This copy is for your personal, non-commercial use. For high-quality copies or electronic reprints for distribution to colleagues or customers, please call +44 (0) 20 3377 3183

Printed By

UsernamePublicRestriction
UsernamePublicRestriction

DRUG NAMES INCORPORATING ABBREVIATIONS SHOULD BE AVOIDED TO PREVENT MEDICATION ERRORS, INSTITUTE OFFICIAL TELLS FDA; DOCTORS CONFUSE SUFFIXES

Executive Summary

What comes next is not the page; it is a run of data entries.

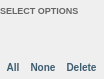
Old version of the form src/schrodinger/sketcher/ui/select_options_widget.ui in the repository schrodinger/sketcher.
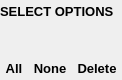
New version of the form. Icons and pictures are not drawn. Custom widgets are drawn as their Qt base class.

Patch:
```diff
--- a/src/schrodinger/sketcher/ui/select_options_widget.ui
+++ b/src/schrodinger/sketcher/ui/select_options_widget.ui
@@ -7,7 +7,7 @@
     <x>0</x>
     <y>0</y>
     <width>104</width>
-    <height>79</height>
+    <height>80</height>
    </rect>
   </property>
   <property name="sizePolicy">
@@ -39,21 +39,11 @@
     <widget class="QLabel" name="title_lbl">
      <property name="font">
       <font>
-       <pointsize>-1</pointsize>
+       <pointsize>10</pointsize>
        <weight>75</weight>
-       <italic>false</italic>
        <bold>true</bold>
       </font>
      </property>
-     <property name="styleSheet">
-      <string notr="true">QLabel {
-font: bold 9px;
-color: #666666
-}
-QLabel:disabled {
-color: #b6b6b6;
-}</string>
-     </property>
      <property name="text">
       <string>SELECT OPTIONS</string>
      </property>
@@ -148,18 +138,20 @@
          <height>24</height>
         </size>
        </property>
+       <property name="font">
+        <font>
+         <pointsize>10</pointsize>
+         <weight>75</weight>
+         <bold>true</bold>
+        </font>
+       </property>
        <property name="toolTip">
         <string>Select all</string>
        </property>
        <property name="styleSheet">
         <string notr="true">QToolButton {
-font: bold 10px;
-color: #3d5d71;
 border : none;
 }
-QToolButton:disabled {
-color: #b6b6b6;
-}
 QToolButton:hover {
 color: #5b8aa8;
 background-color: transparent;
@@ -178,18 +170,20 @@
          <height>24</height>
         </size>
        </property>
+       <property name="font">
+        <font>
+         <pointsize>10</pointsize>
+         <weight>75</weight>
+         <bold>true</bold>
+        </font>
+       </property>
        <property name="toolTip">
         <string>Clear selection</string>
        </property>
        <property name="styleSheet">
         <string notr="true">QToolButton {
-font: bold 10px;
-color: #3d5d71;
 border : none;
 }
-QToolButton:disabled {
-color: #b6b6b6;
-}
 QToolButton:hover {
 color: #5b8aa8;
 background-color: transparent;
@@ -208,18 +202,20 @@
          <height>24</height>
         </size>
        </property>
+       <property name="font">
+        <font>
+         <pointsize>10</pointsize>
+         <weight>75</weight>
+         <bold>true</bold>
+        </font>
+       </property>
        <property name="toolTip">
         <string>Delete selected structure</string>
        </property>
        <property name="styleSheet">
         <string notr="true">QToolButton {
-font: bold 10px;
-color: #3d5d71;
 border : none;
 }
-QToolButton:disabled {
-color: #b6b6b6;
-}
 QToolButton:hover {
 color: #5b8aa8;
 background-color: transparent;
```
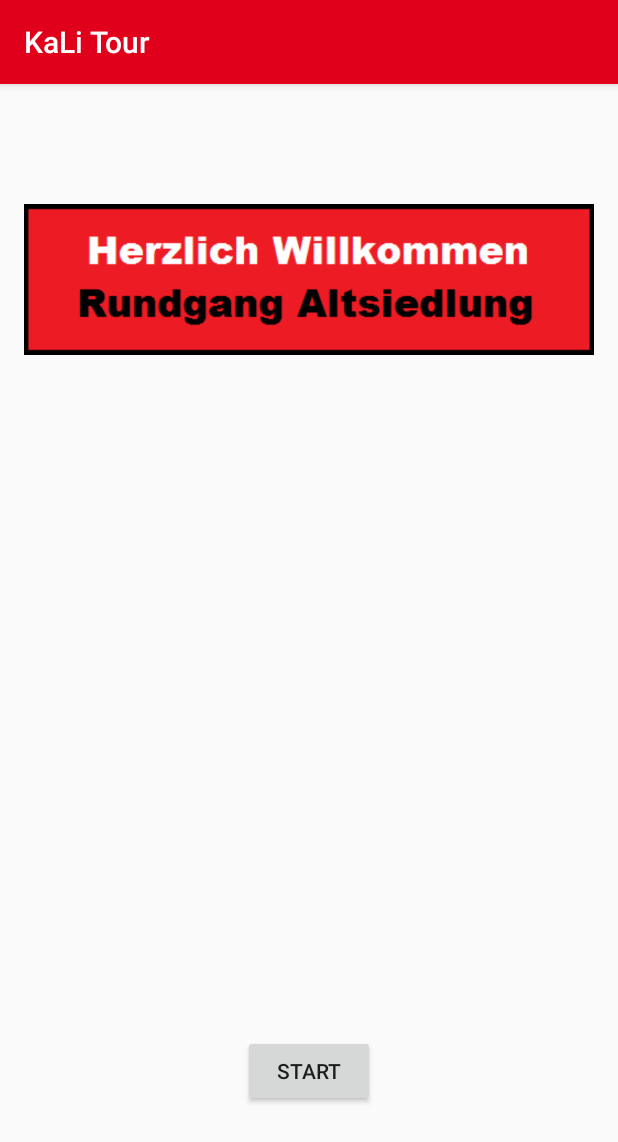
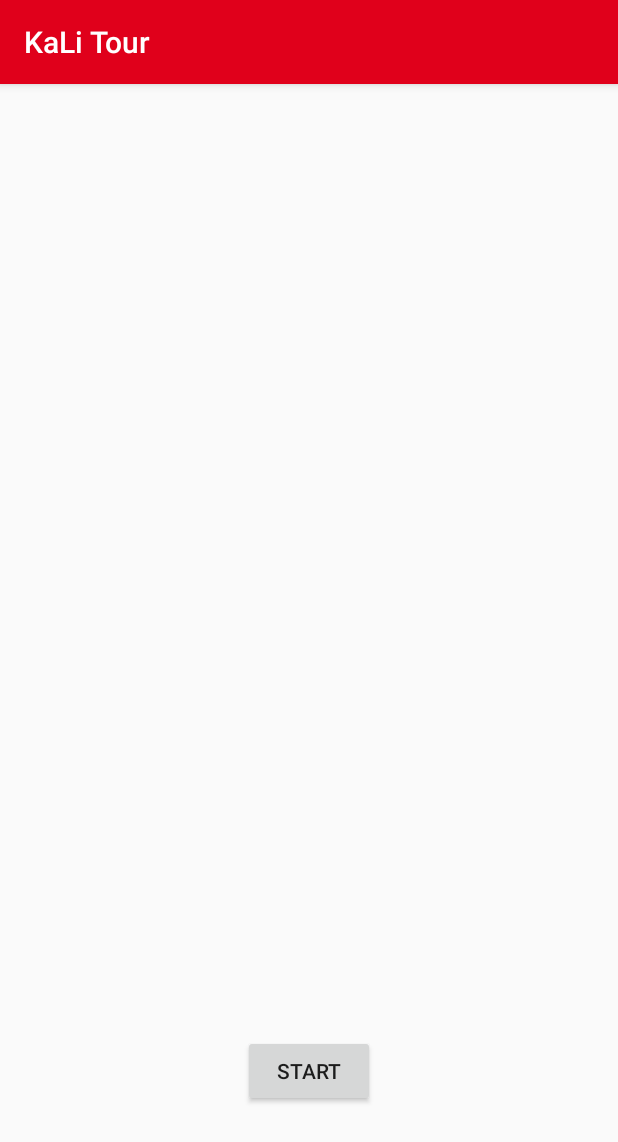
Before and after one commit to Volker89/KaLiTour, an Android app: the screen it shows after launch (MainActivity), on a phone screen of 412 x 824 dp. Shown: the top 1142 px of the screen. Run offline under Robolectric (Android 15) with nearby library versions, the phone set to English and light mode, and no system bars.

Commit message:
Willkommen Bild MainActivity gelöscht

```diff
--- a/app/src/main/res/layout/activity_main.xml
+++ b/app/src/main/res/layout/activity_main.xml
@@ -9,14 +9,6 @@
     android:paddingTop="@dimen/activity_vertical_margin"
     tools:context="kaliapps.kalitour.MainActivity">
 
-    <ImageView
-        android:layout_width="1000px"
-        android:layout_height="wrap_content"
-        android:id="@+id/imageView"
-        android:layout_marginTop="45dp"
-        android:src="@drawable/willkommen"
-        android:layout_centerHorizontal="true" />
-
     <Button
         android:layout_width="wrap_content"
         android:layout_height="wrap_content"
```
Also changed, not shown: app/src/main/res/drawable/willkommen.png (deleted).
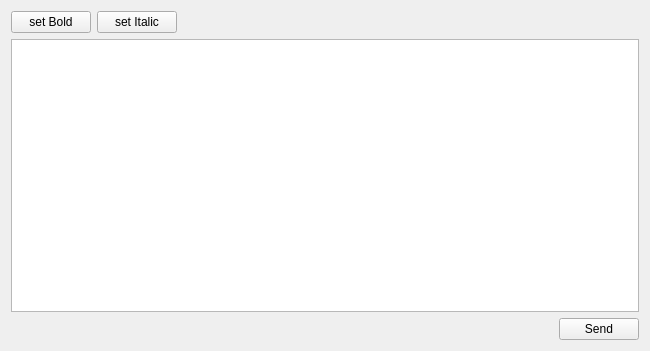
This is src/editor/addcommenttextedit.ui in cpp-lv425/PairStormIDE as Qt 5 draws it before an edit. The edited form follows.
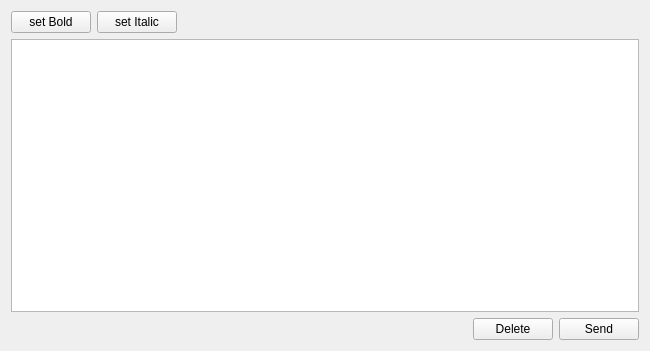
This is the edited form.

Commit message: added delete button and logic to it

```diff
--- a/src/editor/addcommenttextedit.ui
+++ b/src/editor/addcommenttextedit.ui
@@ -75,6 +75,13 @@
        </property>
       </spacer>
      </item>
+     <item>
+      <widget class="QPushButton" name="deleteMessageButton">
+       <property name="text">
+        <string>Delete</string>
+       </property>
+      </widget>
+     </item>
      <item>
       <widget class="QPushButton" name="sendMessageButton">
        <property name="text">
```
The commit also changes 4 other files.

Abbreviations or initials should not be used for drug names so that medication errors can be prevented, Institute for Safe Medication Practices President and founder Michael Cohen suggested to a Nov. 18 Center for Drug Evaluation and Research seminar. Maintaining that many fatal medication errors are avoidable, Cohen said that drug name mixups by hospital personnel would be reduced if companies would not identify their products by abbreviations. He showed a slide of a prescription on which a physician ordered "AZT" for a bone marrow transplant patient who needed azothioprine, an immunosuppressive -- not the anti-AIDS treatment Retrovir (Burroughs Wellcome's zidovudine) which boosts immune response and is commonly referred to as "AZT." Cohen's institute persuaded Lederle to change an ad for methotrexate that used the abbreviation MTX to avoid confusion with mitoxantrone. The institute recommends "that no drug names be abbreviated;" he asked FDA reviewers to inform companies that "it's time to stop using abbreviations for these drug names." Abbreviated suffixes also are causing a "big problem," Cohen declared. The recent trend toward suffixes to indicate a new dosage form of a recognized brand is exemplified by such products as Procardia XL, Catapres TTS, Cardizem CD and Robitussin AC. One published study found that "19 errors" with such suffixes were reported in calendar 1987, but between 1991 and 1992 the study found 119 errors involving suffixes to drug names, Cohen reported. "Doctors leave them off" prescriptions, or the suffixes are misread, he explained. ISMP argues that such suffixes should be either standardized or eliminated. * Cohen founded ISMP in 1975 and works closely with Temple University pharmacy professor Neil Davis. Cohen said several professional journals and association newsletters carry notices and information from the institute, which gathers reports of medication errors from a variety of sources. ISMP also works with FDA, the Pharmaceutical Manufacturers Association, the American Medical Association, the American Pharmaceutical Association, the American Society of Hospital Pharmacists, the U.S. Pharmacopeia, U.S. Adopted Names and other organizations. Vincristine and vinblastine have names that are structurally and phonetically similar, Cohen said. "That's been a long-standing problem; through the years, we've had several errors that have been reported," he said. "Vincristine usually winds up getting given at the vinblastine dose, which is much higher, and the toxicity is frequently irreversible," he said. "Since vincristine will still be here years from now [and] it's an excellent agent against leukemia and other types of tumors...consideration ought to be given to a name change," Cohen said. ISMP's recommendations generally are "starting to have more impact now than...in the past," he noted. FDA should induce companies to make special labeling and packaging considerations based on the potential for drug misuse after approval, Cohen suggested. "There are definitely some medications which you know are going to be a lot more dangerous than other medications, if misused," Cohen pointed out. FDA should "keep that in mind as the drug goes through the approval process or even after the drug is marketed" and the agency considers labeling and packaging design. Cohen suggested that FDA and industry can train physicians to include indications and dosage strengths on prescription forms through drug company advertising. Ads that picture sample prescriptions should include such information with the drug name to help confirm the identity of prescribed drugs. Another potential solution may be found in barcoding. Cohen said including bar codes on labels could "prevent an awful lot of injuries and errors." * Drugs "repeatedly" involved in "medication errors and that result in injuries and death" include aminophylline and theophylline, chemotherapies, heparin, insulin, lidocaine, neuromuscular blockers, parenteral narcotics, vasopressors and electrolyte concentrates, Cohen said.
Advertisement
Advertisement
UsernamePublicRestriction

Register

PS021827

Ask The Analyst

Please Note: You can also Click below Link for Ask the Analyst
Ask The Analyst

Your question has been successfully sent to the email address below and we will get back as soon as possible. my@email.address.

All fields are required.

Please make sure all fields are completed.

Please make sure you have filled out all fields

Please make sure you have filled out all fields

Please enter a valid e-mail address

Please enter a valid Phone Number

Ask your question to our analysts

Cancel